What is required: Which lines of the entries hold the string "part"? Copy each one.

Entries provided:
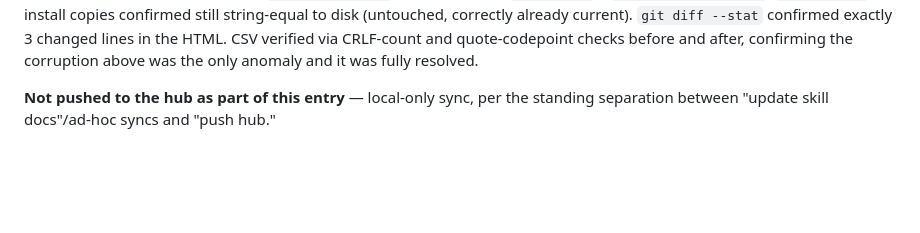
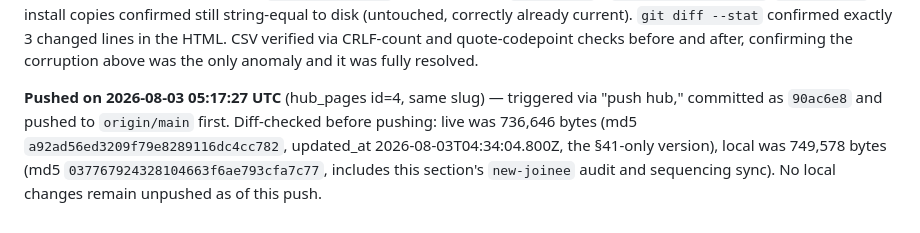
Before and after one commit to sebaperiesdigit-create/Peries-Skills-Master, a Markdown page: output/skill-documentation/skill-documentation-review-notes.md, the part around the change. Rendered like a GitHub page; blank space fills up the shorter version.

Commit message:
Log hub push of catalog section 42
Co-Authored-By: Claude Sonnet 5 <noreply@anthropic.com>

```diff
--- a/output/skill-documentation/skill-documentation-review-notes.md
+++ b/output/skill-documentation/skill-documentation-review-notes.md
@@ -458,4 +458,4 @@ Updated in `skill-documentation-table-v5.html`: `skill-files-data['001'].fileCon
 
 **Verification:** round-trip `JSON.parse`/`JSON.stringify` fidelity confirmed for `skill-data`, `skill-files-data`, and `skill-install-data` before editing. After editing: all 24 entries present in every block; every entry except `001`/`002` confirmed byte-identical to its pre-edit snapshot (deep comparison, not just count); both skills' `fileContent`/install `SKILL.md` confirmed **string-equal** to a fresh `fs.readFileSync` of the real files; `new-joinee`'s `company-workflow.md`/`glossary.md` install copies confirmed still string-equal to disk (untouched, correctly already current). `git diff --stat` confirmed exactly 3 changed lines in the HTML. CSV verified via CRLF-count and quote-codepoint checks before and after, confirming the corruption above was the only anomaly and it was fully resolved.
 
-**Not pushed to the hub as part of this entry** — local-only sync, per the standing separation between "update skill docs"/ad-hoc syncs and "push hub."
+**Pushed on 2026-08-03 05:17:27 UTC** (hub_pages id=4, same slug) — triggered via "push hub," committed as `90ac6e8` and pushed to `origin/main` first. Diff-checked before pushing: live was 736,646 bytes (md5 `a92ad56ed3209f79e8289116dc4cc782`, updated_at 2026-08-03T04:34:04.800Z, the §41-only version), local was 749,578 bytes (md5 `037767924328104663f6ae793cfa7c77`, includes this section's `new-joinee` audit and sequencing sync). No local changes remain unpushed as of this push.
```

Response area:
Before and after one commit to sebaperiesdigit-create/Peries-Skills-Master, a Markdown page: output/skill-documentation/skill-documentation-review-notes.md, the part around the change. Rendered like a GitHub page; blank space fills up the shorter version.
-**Not pushed to the hub as part of this entry** — local-only sync, per the standing separation between "update skill docs"/ad-hoc syncs and "push hub."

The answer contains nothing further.